Myasthenia Gravis is a disease with significant symptoms such as muscle weakness and fatigue. Most commonly it affects the eyes, face and throat. The intensity of these symptoms can vary over time.

Myasthenia most commonly affects young women (under 40 years old) and older men (over 60 years old). Since this is an autoimmune disease, treatment is complex.


Treatment for myasthenia

Treatment mainly includes the use of antibodies such as antiacetilcolina (Mestinon), corticosteroids and immunosuppressive drugs. In severe cases, plasmapheresis or immunoglobulin to control outbreaks is used. About a quarter of patients affected have a thymoma (a tumor of the thymus, with varying degrees of malignancy) for which surgery is most commonly suggested. Surgical removal of the thymus has for many years been considered an important phase of treatment for patients who do not present a thymoma. The validity of removal when there has not been a thymoma present has been based mainly on retrospective observational studies.

Recently the benefits of surgery have now been validated by a large randomized trial published in a prestigious scientific journal. The trial showed that the removal of the thymus and mediastinal fat significantly improves neurological symptoms. The result is a reduction in necessary dosages and side effects of the medical treatment.

We spoke with Dr. Giulia Veronesi, director of robotic surgery at the Unit of General and Thoracic Surgery at Humanitas directed by prof.
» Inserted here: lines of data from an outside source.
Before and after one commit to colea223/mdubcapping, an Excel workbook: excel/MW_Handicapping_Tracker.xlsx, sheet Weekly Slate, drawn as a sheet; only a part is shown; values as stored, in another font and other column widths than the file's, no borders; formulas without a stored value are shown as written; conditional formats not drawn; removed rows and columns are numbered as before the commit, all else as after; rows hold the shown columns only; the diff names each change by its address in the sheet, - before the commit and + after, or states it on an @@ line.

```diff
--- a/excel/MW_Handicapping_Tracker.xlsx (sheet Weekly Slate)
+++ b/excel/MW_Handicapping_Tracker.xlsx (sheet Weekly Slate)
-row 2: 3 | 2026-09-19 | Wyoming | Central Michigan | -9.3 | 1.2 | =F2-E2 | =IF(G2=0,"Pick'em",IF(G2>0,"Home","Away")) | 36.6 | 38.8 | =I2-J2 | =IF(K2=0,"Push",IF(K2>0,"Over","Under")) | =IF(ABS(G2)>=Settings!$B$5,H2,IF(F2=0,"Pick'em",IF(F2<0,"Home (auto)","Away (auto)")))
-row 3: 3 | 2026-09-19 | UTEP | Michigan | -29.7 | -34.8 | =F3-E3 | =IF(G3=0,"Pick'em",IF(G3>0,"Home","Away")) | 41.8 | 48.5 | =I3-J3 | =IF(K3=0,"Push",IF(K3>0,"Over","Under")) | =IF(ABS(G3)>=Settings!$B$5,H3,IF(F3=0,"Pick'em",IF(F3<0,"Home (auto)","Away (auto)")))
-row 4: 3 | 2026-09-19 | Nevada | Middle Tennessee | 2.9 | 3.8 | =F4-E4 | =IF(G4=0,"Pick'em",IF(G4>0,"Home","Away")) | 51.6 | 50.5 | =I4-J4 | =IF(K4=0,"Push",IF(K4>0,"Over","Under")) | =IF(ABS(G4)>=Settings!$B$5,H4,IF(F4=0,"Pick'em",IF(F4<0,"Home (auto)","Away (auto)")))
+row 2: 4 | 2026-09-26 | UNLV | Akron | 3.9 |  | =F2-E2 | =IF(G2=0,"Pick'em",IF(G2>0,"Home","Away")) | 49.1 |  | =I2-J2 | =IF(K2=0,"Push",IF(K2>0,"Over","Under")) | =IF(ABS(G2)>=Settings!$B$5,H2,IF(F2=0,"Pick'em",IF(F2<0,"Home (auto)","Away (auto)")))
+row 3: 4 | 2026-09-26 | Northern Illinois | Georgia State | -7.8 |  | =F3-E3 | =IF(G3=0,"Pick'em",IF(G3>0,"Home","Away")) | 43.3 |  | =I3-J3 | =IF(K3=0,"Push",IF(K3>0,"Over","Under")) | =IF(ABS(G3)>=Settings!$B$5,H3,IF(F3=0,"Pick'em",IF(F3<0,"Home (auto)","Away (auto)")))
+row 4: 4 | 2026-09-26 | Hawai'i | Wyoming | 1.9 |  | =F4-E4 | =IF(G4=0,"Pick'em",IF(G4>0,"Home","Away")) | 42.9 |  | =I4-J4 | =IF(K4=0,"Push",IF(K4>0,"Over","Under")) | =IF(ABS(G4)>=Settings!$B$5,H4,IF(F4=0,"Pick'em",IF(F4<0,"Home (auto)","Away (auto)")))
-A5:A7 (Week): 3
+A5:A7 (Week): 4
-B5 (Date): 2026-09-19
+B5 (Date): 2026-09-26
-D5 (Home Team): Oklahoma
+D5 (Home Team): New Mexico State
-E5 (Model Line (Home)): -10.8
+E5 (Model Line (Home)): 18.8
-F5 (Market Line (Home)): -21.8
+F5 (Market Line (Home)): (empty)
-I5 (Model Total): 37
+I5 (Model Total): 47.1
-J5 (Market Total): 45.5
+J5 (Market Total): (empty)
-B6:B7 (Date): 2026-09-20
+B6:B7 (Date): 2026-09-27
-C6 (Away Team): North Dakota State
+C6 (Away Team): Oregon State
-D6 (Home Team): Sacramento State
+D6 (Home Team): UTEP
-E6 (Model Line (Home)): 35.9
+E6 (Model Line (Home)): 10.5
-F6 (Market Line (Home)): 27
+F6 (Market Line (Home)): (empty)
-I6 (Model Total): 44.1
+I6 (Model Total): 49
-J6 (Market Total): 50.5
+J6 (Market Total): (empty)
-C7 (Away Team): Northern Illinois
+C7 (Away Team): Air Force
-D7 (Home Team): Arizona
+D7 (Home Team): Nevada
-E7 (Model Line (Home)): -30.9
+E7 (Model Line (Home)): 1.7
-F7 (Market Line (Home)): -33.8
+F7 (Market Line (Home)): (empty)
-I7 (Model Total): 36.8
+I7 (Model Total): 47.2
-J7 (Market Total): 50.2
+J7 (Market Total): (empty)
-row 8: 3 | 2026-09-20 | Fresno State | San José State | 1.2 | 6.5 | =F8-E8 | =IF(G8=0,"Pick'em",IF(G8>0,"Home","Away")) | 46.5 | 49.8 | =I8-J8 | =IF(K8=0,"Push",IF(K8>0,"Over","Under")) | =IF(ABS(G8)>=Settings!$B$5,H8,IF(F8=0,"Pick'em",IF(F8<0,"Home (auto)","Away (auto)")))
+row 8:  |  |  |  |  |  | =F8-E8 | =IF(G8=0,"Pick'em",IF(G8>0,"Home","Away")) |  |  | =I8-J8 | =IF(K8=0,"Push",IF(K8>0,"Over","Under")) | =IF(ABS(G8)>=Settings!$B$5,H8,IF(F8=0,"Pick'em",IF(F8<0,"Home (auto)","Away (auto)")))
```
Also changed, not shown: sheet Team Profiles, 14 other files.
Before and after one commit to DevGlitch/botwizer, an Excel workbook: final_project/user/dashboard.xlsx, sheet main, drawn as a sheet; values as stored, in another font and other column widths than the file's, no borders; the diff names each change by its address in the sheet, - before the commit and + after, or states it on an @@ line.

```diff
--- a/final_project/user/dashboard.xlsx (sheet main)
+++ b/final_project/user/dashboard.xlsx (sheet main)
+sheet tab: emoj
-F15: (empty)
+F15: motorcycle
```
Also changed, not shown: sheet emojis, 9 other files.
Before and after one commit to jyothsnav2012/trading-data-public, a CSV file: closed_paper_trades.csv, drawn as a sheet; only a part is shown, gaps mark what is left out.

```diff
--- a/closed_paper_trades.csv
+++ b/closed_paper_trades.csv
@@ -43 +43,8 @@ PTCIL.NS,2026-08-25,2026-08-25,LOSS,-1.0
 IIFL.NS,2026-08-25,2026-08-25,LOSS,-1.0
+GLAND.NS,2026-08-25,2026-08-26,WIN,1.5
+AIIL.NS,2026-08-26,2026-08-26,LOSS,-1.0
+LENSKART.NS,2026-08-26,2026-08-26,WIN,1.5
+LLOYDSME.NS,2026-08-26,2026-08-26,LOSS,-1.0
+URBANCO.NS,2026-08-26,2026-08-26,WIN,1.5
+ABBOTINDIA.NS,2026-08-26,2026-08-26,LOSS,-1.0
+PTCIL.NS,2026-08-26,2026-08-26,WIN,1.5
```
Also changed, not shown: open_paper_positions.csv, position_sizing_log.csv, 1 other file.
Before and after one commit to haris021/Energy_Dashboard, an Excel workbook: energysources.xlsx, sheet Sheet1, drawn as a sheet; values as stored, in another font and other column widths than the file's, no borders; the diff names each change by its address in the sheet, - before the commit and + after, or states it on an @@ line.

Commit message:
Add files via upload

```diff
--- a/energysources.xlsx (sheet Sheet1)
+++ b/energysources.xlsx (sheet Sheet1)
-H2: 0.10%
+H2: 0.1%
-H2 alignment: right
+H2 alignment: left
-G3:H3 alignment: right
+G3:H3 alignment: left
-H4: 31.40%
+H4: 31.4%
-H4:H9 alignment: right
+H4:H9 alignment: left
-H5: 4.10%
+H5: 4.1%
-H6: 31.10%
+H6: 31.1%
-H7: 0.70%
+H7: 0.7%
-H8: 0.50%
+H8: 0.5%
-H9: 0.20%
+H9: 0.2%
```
Marco Alloisio.


Robotic Surgery

“When we decide to use surgery for thymectomy we prefer a minimally invasive technique. Specifically, videothoracoscopy compared to the opencast surgical approach (sternotomy). This is because of the increased invasiveness and longer recovery times that the latter technique requires. To date, minimally invasive surgery was uncommon due to the risks. Risks associated did not guarantee the elimination with the same radicalness of mediastinal fat, which often contain parts of the thymic tissue and is therefore important to remove for the effectiveness of intervention” explains Dr Veronesi.

“The robotic technique overcomes this problem of manual videothoracoscopy. There is an advantage of using unilateral access compared to the bilateral approach associated with cervicotomy used in videothoracoscopy. Humanitas is currently coordinating a multicenter ongoing analysis which has the purpose of comparing the results of videothoracoscopy and robotic surgery in this disease. So I think we will be able to compare these techniques and in general compare all treatments for myasthenia which we will present in front of an audience of General Practitioners, at the conference to be held on November 15 right here at Humanitas”.